## Directions for this task
Copy each line of the records below that mentions the word "interface".

** Opening Data extracts block **

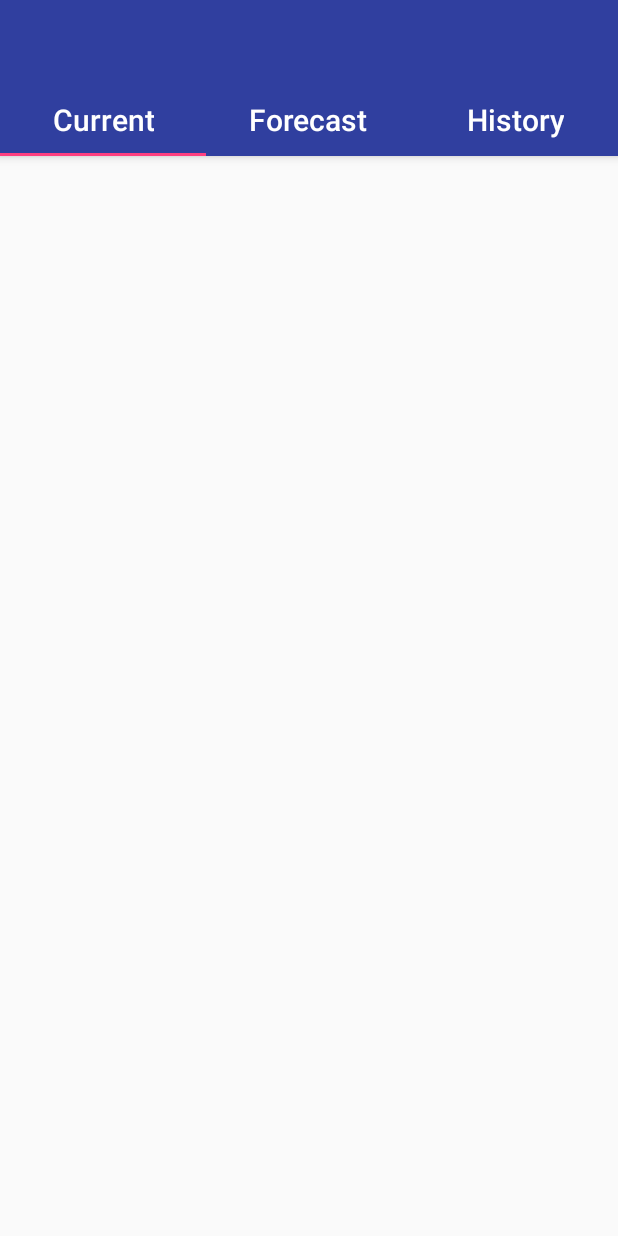
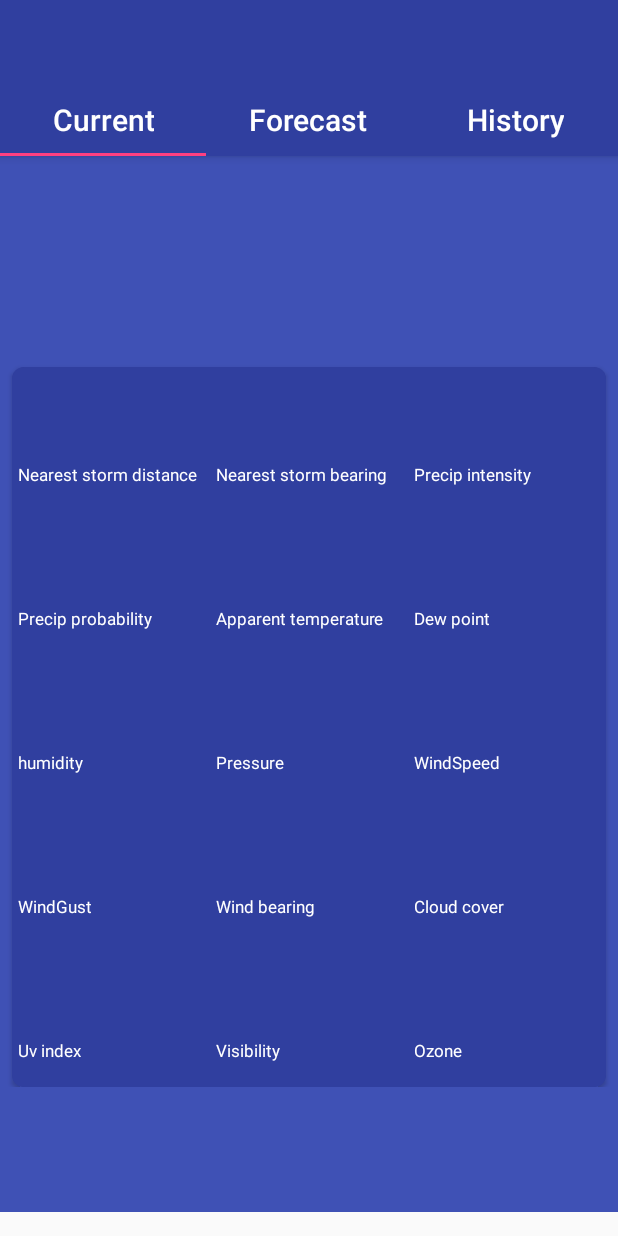
Before and after one commit to DoanVanToan/Weather, an Android app: the screen it shows after launch (MainActivity), on a phone screen of 412 x 824 dp. Run offline under Robolectric (Android 15) with nearby library versions, the phone set to English and light mode, and no system bars; our stand-ins replace Dagger/Hilt's generated code, data binding.

Commit message:
Init ui and code of current main

```diff
--- /dev/null
+++ b/app/src/main/java/com/fs_sournary/weather/screen/BaseFragment.java
@@ -0,0 +1,12 @@
+package com.fs_sournary.weather.screen;
+
+import android.support.v4.app.Fragment;
+
+/**
+ * Created by fs-sournary.
+ * Date on 11/17/17.
+ * Description:
+ */
+
+public abstract class BaseFragment extends Fragment {
+}
--- /dev/null
+++ b/app/src/main/java/com/fs_sournary/weather/screen/BaseViewModel.java
@@ -0,0 +1,13 @@
+package com.fs_sournary.weather.screen;
+
+/**
+ * Created by fs-sournary.
+ * Date on 11/17/17.
+ * Description:
+ */
+
+public interface BaseViewModel {
+
+    void onDestroy();
+
+}
--- a/app/src/main/java/com/fs_sournary/weather/screen/main/MainActivity.java
+++ b/app/src/main/java/com/fs_sournary/weather/screen/main/MainActivity.java
@@ -1,16 +1,43 @@
 package com.fs_sournary.weather.screen.main;
 
+import android.databinding.DataBindingUtil;
 import android.os.Bundle;
 
+import com.fs_sournary.weather.MainApplication;
 import com.fs_sournary.weather.R;
+import com.fs_sournary.weather.databinding.ActivityMainBinding;
 import com.fs_sournary.weather.screen.BaseActivity;
+import com.fs_sournary.weather.screen.main.fragment.current.CurrentWeatherFragment;
+import com.fs_sournary.weather.utils.Constant;
+import com.fs_sournary.weather.utils.navigator.ActivityNavigator;
+
+import javax.inject.Inject;
 
 public class MainActivity extends BaseActivity {
+
+    @Inject
+    MainViewModel mViewModel;
 
     @Override
     protected void onCreate(Bundle savedInstanceState) {
         super.onCreate(savedInstanceState);
-        setContentView(R.layout.activity_main);
+        ActivityMainBinding binding = DataBindingUtil.setContentView(this,
+                R.layout.activity_main);
+        DaggerMainComponent.builder()
+                .applicationComponent(((MainApplication) getApplication()).getComponent())
+                .mainModule(new MainModule())
+                .build()
+                .inject(this);
+        binding.setViewModel(mViewModel);
+
+        CurrentWeatherFragment currentWeatherFragment =
+                (CurrentWeatherFragment) getSupportFragmentManager()
+                .findFragmentByTag(Constant.CURRENT_FRAGMENT_TAG);
+        if (currentWeatherFragment == null) {
+            currentWeatherFragment = CurrentWeatherFragment.newInstance();
+            ActivityNavigator.addFragmentToActivity(getSupportFragmentManager(),
+                    R.id.frame_place_holder, currentWeatherFragment, Constant.CURRENT_FRAGMENT_TAG);
+        }
     }
 
 }
--- /dev/null
+++ b/app/src/main/java/com/fs_sournary/weather/screen/main/MainComponent.java
@@ -0,0 +1,20 @@
+package com.fs_sournary.weather.screen.main;
+
+import com.fs_sournary.weather.ApplicationComponent;
+import com.fs_sournary.weather.utils.scope.ActivityScope;
+
+import dagger.Component;
+
+/**
+ * Created by fs-sournary.
+ * Date on 11/17/17.
+ * Description:
+ */
+
+@ActivityScope
+@Component(dependencies = ApplicationComponent.class, modules = MainModule.class)
+interface MainComponent {
+
+    void inject(MainActivity activity);
+
+}
--- /dev/null
+++ b/app/src/main/java/com/fs_sournary/weather/screen/main/MainModule.java
@@ -0,0 +1,23 @@
+package com.fs_sournary.weather.screen.main;
+
+import com.fs_sournary.weather.utils.scope.ActivityScope;
+
+import dagger.Module;
+import dagger.Provides;
+
+/**
+ * Created by fs-sournary.
+ * Date on 11/17/17.
+ * Description:
+ */
+
+@Module
+class MainModule {
+
+    @ActivityScope
+    @Provides
+    MainViewModel providesMainViewModel() {
+        return new MainViewModel();
+    }
+
+}
--- /dev/null
+++ b/app/src/main/java/com/fs_sournary/weather/screen/main/MainViewModel.java
@@ -0,0 +1,22 @@
+package com.fs_sournary.weather.screen.main;
+
+import android.databinding.BaseObservable;
+
+import com.fs_sournary.weather.screen.BaseViewModel;
+
+/**
+ * Created by fs-sournary.
+ * Date on 11/17/17.
+ * Description:
+ */
+
+public class MainViewModel extends BaseObservable implements BaseViewModel {
+
+    MainViewModel() {
+    }
+
+    @Override
+    public void onDestroy() {
+
+    }
+}
--- /dev/null
+++ b/app/src/main/java/com/fs_sournary/weather/screen/main/fragment/current/CurrentComponent.java
@@ -0,0 +1,20 @@
+package com.fs_sournary.weather.screen.main.fragment.current;
+
+import com.fs_sournary.weather.ApplicationComponent;
+import com.fs_sournary.weather.utils.scope.FragmentScope;
+
+import dagger.Component;
+
+/**
+ * Created by fs-sournary.
+ * Date on 11/17/17.
+ * Description:
+ */
+
+@FragmentScope
+@Component(dependencies = ApplicationComponent.class, modules = CurrentModule.class)
+public interface CurrentComponent {
+
+    void inject(CurrentWeatherFragment fragment);
+
+}
--- /dev/null
+++ b/app/src/main/java/com/fs_sournary/weather/screen/main/fragment/current/CurrentModule.java
@@ -0,0 +1,23 @@
+package com.fs_sournary.weather.screen.main.fragment.current;
+
+import com.fs_sournary.weather.utils.scope.FragmentScope;
+
+import dagger.Module;
+import dagger.Provides;
+
+/**
+ * Created by fs-sournary.
+ * Date on 11/17/17.
+ * Description:
+ */
+
+@Module
+class CurrentModule {
+
+    @FragmentScope
+    @Provides
+    CurrentViewModel provideCurrentViewModel() {
+        return new CurrentViewModel();
+    }
+
+}
--- /dev/null
+++ b/app/src/main/java/com/fs_sournary/weather/screen/main/fragment/current/CurrentViewModel.java
@@ -0,0 +1,22 @@
+package com.fs_sournary.weather.screen.main.fragment.current;
+
+import android.databinding.BaseObservable;
+
+import com.fs_sournary.weather.screen.BaseViewModel;
+
+/**
+ * Created by fs-sournary.
+ * Date on 11/17/17.
+ * Description:
+ */
+
+public class CurrentViewModel extends BaseObservable implements BaseViewModel {
+
+    CurrentViewModel() {
+    }
+
+    @Override
+    public void onDestroy() {
+
+    }
+}
--- /dev/null
+++ b/app/src/main/java/com/fs_sournary/weather/screen/main/fragment/current/CurrentWeatherFragment.java
@@ -0,0 +1,50 @@
+package com.fs_sournary.weather.screen.main.fragment.current;
+
+import android.databinding.DataBindingUtil;
+import android.os.Bundle;
+import android.support.annotation.Nullable;
+import android.view.LayoutInflater;
+import android.view.View;
+import android.view.ViewGroup;
+
+import com.fs_sournary.weather.MainApplication;
+import com.fs_sournary.weather.R;
+import com.fs_sournary.weather.databinding.FragmentMainCurrentBinding;
+import com.fs_sournary.weather.screen.BaseFragment;
+
+import javax.inject.Inject;
+
+/**
+ * Created by fs-sournary.
+ * Date on 11/17/17.
+ * Description:
+ */
+
+public class CurrentWeatherFragment extends BaseFragment {
+
+    @Inject
+    CurrentViewModel mCurrentViewModel;
+
+    public CurrentWeatherFragment() {
+    }
+
+    public static CurrentWeatherFragment newInstance() {
+        return new CurrentWeatherFragment();
+    }
+
+    @Nullable
+    @Override
+    public View onCreateView(LayoutInflater inflater, @Nullable ViewGroup container,
+                             @Nullable Bundle savedInstanceState) {
+        DaggerCurrentComponent.builder().applicationComponent(((MainApplication) getActivity()
+                .getApplication()).getComponent())
+                .currentModule(new CurrentModule())
+                .build()
+                .inject(this);
+        FragmentMainCurrentBinding binding = DataBindingUtil.inflate(inflater,
+                R.layout.fragment_main_current, container, false);
+        binding.setViewModel(mCurrentViewModel);
+        View view = binding.getRoot();
+        return view;
+    }
+}
--- /dev/null
+++ b/app/src/main/java/com/fs_sournary/weather/utils/Constant.java
@@ -0,0 +1,13 @@
+package com.fs_sournary.weather.utils;
+
+/**
+ * Created by fs-sournary.
+ * Date on 11/17/17.
+ * Description:
+ */
+
+public class Constant {
+
+    public static final String CURRENT_FRAGMENT_TAG = "current_fragment";
+
+}
--- /dev/null
+++ b/app/src/main/java/com/fs_sournary/weather/utils/navigator/ActivityNavigator.java
@@ -0,0 +1,22 @@
+package com.fs_sournary.weather.utils.navigator;
+
+import android.support.v4.app.Fragment;
+import android.support.v4.app.FragmentManager;
+import android.support.v4.app.FragmentTransaction;
+
+/**
+ * Created by fs-sournary.
+ * Date on 11/17/17.
+ * Description:
+ */
+
+public class ActivityNavigator {
+
+    public static void addFragmentToActivity(FragmentManager fragmentManager, int placeHolder,
+                                             Fragment fragment, String tag) {
+        FragmentTransaction transaction = fragmentManager.beginTransaction();
+        transaction.add(placeHolder, fragment, tag);
+        transaction.commit();
+    }
+
+}
--- a/app/src/main/res/layout/activity_main.xml
+++ b/app/src/main/res/layout/activity_main.xml
@@ -1,6 +1,15 @@
 <?xml version="1.0" encoding="utf-8"?>
-<android.support.constraint.ConstraintLayout xmlns:android="http://schemas.android.com/apk/res/android"
-    xmlns:app="http://schemas.android.com/apk/res-auto"
+<layout xmlns:android="http://schemas.android.com/apk/res/android"
+    xmlns:app="http://schemas.android.com/apk/res-auto">
+
+    <data>
+
+        <variable
+            name="viewModel"
+            type="com.fs_sournary.weather.screen.main.MainViewModel" />
+    </data>
+
+    <android.support.constraint.ConstraintLayout
         android:layout_width="match_parent"
         android:layout_height="match_parent">
 
@@ -50,3 +59,5 @@
             app:layout_constraintTop_toBottomOf="@id/tab" />
 
     </android.support.constraint.ConstraintLayout>
+
+</layout>
--- /dev/null
+++ b/app/src/main/res/layout/fragment_main_current.xml
@@ -0,0 +1,136 @@
+<?xml version="1.0" encoding="utf-8"?>
+<layout xmlns:android="http://schemas.android.com/apk/res/android"
+    xmlns:app="http://schemas.android.com/apk/res-auto"
+    xmlns:bind="http://schemas.android.com/tools">
+
+    <data>
+
+        <variable
+            name="viewModel"
+            type="com.fs_sournary.weather.screen.main.fragment.current.CurrentViewModel" />
+    </data>
+
+    <ScrollView
+        android:layout_width="match_parent"
+        android:layout_height="match_parent"
+        android:layout_marginBottom="@dimen/dp_16"
+        android:background="@color/colorPrimary">
+
+        <android.support.constraint.ConstraintLayout
+            android:layout_width="match_parent"
+            android:layout_height="wrap_content">
+
+            <TextView
+                android:id="@+id/text_template"
+                style="@style/TextAppearance.AppCompat.Title.Inverse"
+                android:layout_width="wrap_content"
+                android:layout_height="wrap_content"
+                android:layout_marginStart="@dimen/dp_8"
+                android:layout_marginTop="@dimen/dp_16"
+                android:textSize="@dimen/sp_32"
+                app:layout_constraintLeft_toLeftOf="parent"
+                app:layout_constraintTop_toTopOf="parent" />
+
+            <TextView
+                android:id="@+id/text_o"
+                style="@style/TextAppearance.AppCompat.Title.Inverse"
+                android:layout_width="wrap_content"
+                android:layout_height="wrap_content"
+                android:layout_marginStart="2dp"
+                app:layout_constraintLeft_toRightOf="@id/text_template"
+                app:layout_constraintTop_toTopOf="@id/text_template" />
+
+            <TextView
+                style="@style/TextAppearance.AppCompat.Title.Inverse"
+                android:layout_width="wrap_content"
+                android:layout_height="wrap_content"
+                android:layout_marginStart="2dp"
+                android:layout_marginTop="@dimen/dp_4"
+                app:layout_constraintLeft_toRightOf="@id/text_o"
+                app:layout_constraintTop_toTopOf="@id/text_o" />
+
+            <TextView
+                android:id="@+id/text_summary"
+                android:layout_width="wrap_content"
+                android:layout_height="wrap_content"
+                android:layout_marginStart="@dimen/dp_8"
+                android:layout_marginTop="@dimen/dp_8"
+                android:textAppearance="@style/TextAppearance.AppCompat.Title.Inverse"
+                app:layout_constraintLeft_toLeftOf="parent"
+                app:layout_constraintTop_toBottomOf="@id/text_template" />
+
+            <TextView
+                android:id="@+id/text_date"
+                android:layout_width="wrap_content"
+                android:layout_height="wrap_content"
+                android:layout_marginStart="@dimen/dp_8"
+                android:layout_marginTop="@dimen/dp_8"
+                android:textAppearance="@style/TextAppearance.AppCompat.Inverse"
+                android:textSize="@dimen/sp_16"
+                app:layout_constraintLeft_toLeftOf="parent"
+                app:layout_constraintTop_toBottomOf="@id/text_summary" />
+
+            <ImageView
+                android:layout_width="@dimen/dp_96"
+                android:layout_height="@dimen/dp_96"
+                android:layout_marginEnd="@dimen/dp_8"
+                android:layout_marginStart="@dimen/dp_16"
+                android:layout_marginTop="@dimen/dp_8"
+                android:contentDescription="@string/description_weather"
+                app:layout_constraintRight_toRightOf="parent"
+                app:layout_constraintTop_toTopOf="@id/text_template" />
+
+            <android.support.v7.widget.CardView
+                android:layout_width="match_parent"
+                android:layout_height="@dimen/dp_480"
+                android:layout_marginEnd="@dimen/dp_8"
+                android:layout_marginStart="@dimen/dp_8"
+                android:layout_marginTop="@dimen/dp_16"
+                app:cardBackgroundColor="@color/colorPrimaryDark"
+                app:cardCornerRadius="@dimen/dp_8"
+                app:layout_constraintTop_toBottomOf="@id/text_date">
+
+                <LinearLayout
+                    android:layout_width="match_parent"
+                    android:layout_height="match_parent"
+                    android:orientation="vertical">
+
+                    <include
+                        layout="@layout/row_main_current"
+                        bind:firstTitle="@{@string/title_nearest_storm_distance}"
+                        bind:secondTitle="@{@string/title_nearest_storm_bearing}"
+                        bind:thirdTitle="@{@string/title_precipice_intensity}" />
+
+                    <include
+                        layout="@layout/row_main_current"
+                        bind:firstTitle="@{@string/title_precipice_probability}"
+                        bind:secondTitle="@{@string/title_apparent_temperature}"
+                        bind:thirdTitle="@{@string/title_dew_point}" />
+
+                    <include
+                        layout="@layout/row_main_current"
+                        bind:firstTitle="@{@string/title_humidity}"
+                        bind:secondTitle="@{@string/title_pressure}"
+                        bind:thirdTitle="@{@string/title_wind_speed}" />
+
+                    <include
+                        layout="@layout/row_main_current"
+                        bind:firstTitle="@{@string/title_wind_gust}"
+                        bind:secondTitle="@{@string/title_wind_bearing}"
+                        bind:thirdTitle="@{@string/title_cloud_cover}" />
+
+                    <include
+                        layout="@layout/row_main_current"
+                        bind:firstTitle="@{@string/title_uv_index}"
+                        bind:secondTitle="@{@string/title_visibility}"
+                        bind:thirdTitle="@{@string/title_ozone}" />
+
+                </LinearLayout>
+
+            </android.support.v7.widget.CardView>
+
+        </android.support.constraint.ConstraintLayout>
+
+    </ScrollView>
+
+</layout>
--- /dev/null
+++ b/app/src/main/res/layout/row_main_current.xml
@@ -0,0 +1,104 @@
+<?xml version="1.0" encoding="utf-8"?>
+<layout xmlns:android="http://schemas.android.com/apk/res/android"
+    xmlns:app="http://schemas.android.com/apk/res-auto">
+
+    <data>
+
+        <variable
+            name="firstTitle"
+            type="String" />
+
+        <variable
+            name="secondTitle"
+            type="String" />
+
+        <variable
+            name="thirdTitle"
+            type="String" />
+    </data>
+
+    <android.support.constraint.ConstraintLayout
+        android:layout_width="match_parent"
+        android:layout_height="wrap_content">
+
+        <TableRow
+            android:id="@+id/table_row_first"
+            android:layout_width="0dp"
+            android:layout_height="@dimen/dp_48"
+            android:background="@color/colorPrimaryDark"
+            app:layout_constraintLeft_toLeftOf="parent"
+            app:layout_constraintRight_toRightOf="parent"
+            app:layout_constraintTop_toTopOf="parent">
+
+            <TextView
+                android:layout_width="0dp"
+                android:layout_height="match_parent"
+                android:layout_weight="1"
+                android:gravity="center_vertical"
+                android:padding="@dimen/dp_4"
+                android:textAppearance="@style/TextAppearance.AppCompat.Inverse"
+                android:textSize="@dimen/sp_24" />
+
+            <TextView
+                android:layout_width="0dp"
+                android:layout_height="match_parent"
+                android:layout_weight="1"
+                android:gravity="center_vertical"
+                android:padding="@dimen/dp_4"
+                android:textAppearance="@style/TextAppearance.AppCompat.Inverse"
+                android:textSize="@dimen/sp_24" />
+
+            <TextView
+                android:layout_width="0dp"
+                android:layout_height="match_parent"
+                android:layout_weight="1"
+                android:gravity="center_vertical"
+                android:padding="@dimen/dp_4"
+                android:textAppearance="@style/TextAppearance.AppCompat.Inverse"
+                android:textSize="@dimen/sp_24" />
+
+        </TableRow>
+
+        <TableRow
+            android:layout_width="0dp"
+            android:layout_height="@dimen/dp_48"
+            android:background="@color/colorPrimaryDark"
+            app:layout_constraintLeft_toLeftOf="parent"
+            app:layout_constraintRight_toRightOf="parent"
+            app:layout_constraintTop_toBottomOf="@id/table_row_first">
+
+            <TextView
+                android:layout_width="0dp"
+                android:layout_height="match_parent"
+                android:layout_weight="1"
+                android:gravity="center_vertical"
+                android:padding="@dimen/dp_4"
+                android:text="@{firstTitle}"
+                android:textAppearance="@style/TextAppearance.AppCompat.Inverse"
+                android:textSize="@dimen/sp_11" />
+
+            <TextView
+                android:layout_width="0dp"
+                android:layout_height="match_parent"
+                android:layout_weight="1"
+                android:gravity="center_vertical"
+                android:padding="@dimen/dp_4"
+                android:text="@{secondTitle}"
+                android:textAppearance="@style/TextAppearance.AppCompat.Inverse"
+                android:textSize="@dimen/sp_11" />
+
+            <TextView
+                android:layout_width="0dp"
+                android:layout_height="match_parent"
+                android:layout_weight="1"
+                android:gravity="center_vertical"
+                android:padding="@dimen/dp_4"
+                android:text="@{thirdTitle}"
+                android:textAppearance="@style/TextAppearance.AppCompat.Inverse"
+                android:textSize="@dimen/sp_11" />
+
+        </TableRow>
+
+    </android.support.constraint.ConstraintLayout>
+
+</layout>
--- a/app/src/main/res/values/dimens.xml
+++ b/app/src/main/res/values/dimens.xml
@@ -1,15 +1,13 @@
 <?xml version="1.0" encoding="utf-8"?>
 <resources>
     <dimen name="dp_4">4dp</dimen>
-
-    <!-- Used for next commit -->
-    <!--<dimen name="dp_48">48dp</dimen>-->
-    <!--<dimen name="sp_11">11sp</dimen>-->
-    <!--<dimen name="dp_8">8dp</dimen>-->
-    <!--<dimen name="sp_24">24sp</dimen>-->
-    <!--<dimen name="dp_16">16dp</dimen>-->
-    <!--<dimen name="sp_32">32sp</dimen>-->
-    <!--<dimen name="sp_16">16sp</dimen>-->
-    <!--<dimen name="dp_96">96dp</dimen>-->
-    <!--<dimen name="dp_480">480dp</dimen>-->
+    <dimen name="dp_48">48dp</dimen>
+    <dimen name="sp_11">11sp</dimen>
+    <dimen name="dp_8">8dp</dimen>
+    <dimen name="sp_24">24sp</dimen>
+    <dimen name="dp_16">16dp</dimen>
+    <dimen name="sp_32">32sp</dimen>
+    <dimen name="sp_16">16sp</dimen>
+    <dimen name="dp_96">96dp</dimen>
+    <dimen name="dp_480">480dp</dimen>
 </resources>
--- a/app/src/main/res/values/strings.xml
+++ b/app/src/main/res/values/strings.xml
@@ -3,7 +3,20 @@
     <string name="title_current">Current</string>
     <string name="title_forecast">Forecast</string>
     <string name="title_history">History</string>
-
-    <!-- Used for next commit -->
-    <!--<string name="description_weather">Weather</string>-->
+    <string name="description_weather">Weather</string>
+    <string name="title_nearest_storm_distance">Nearest storm distance</string>
+    <string name="title_nearest_storm_bearing">Nearest storm bearing</string>
+    <string name="title_precipice_intensity">Precip intensity</string>
+    <string name="title_precipice_probability">Precip probability</string>
+    <string name="title_apparent_temperature">Apparent temperature</string>
+    <string name="title_dew_point">Dew point</string>
+    <string name="title_humidity">humidity</string>
+    <string name="title_pressure">Pressure</string>
+    <string name="title_wind_speed">WindSpeed</string>
+    <string name="title_wind_gust">WindGust</string>
+    <string name="title_wind_bearing">Wind bearing</string>
+    <string name="title_cloud_cover">Cloud cover</string>
+    <string name="title_uv_index">Uv index</string>
+    <string name="title_visibility">Visibility</string>
+    <string name="title_ozone">Ozone</string>
 </resources>
```
Lines whose indentation alone changed are shown as unchanged.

** Closing Data extracts block **

## Result
+public interface BaseViewModel {
+interface MainComponent {
+public interface CurrentComponent {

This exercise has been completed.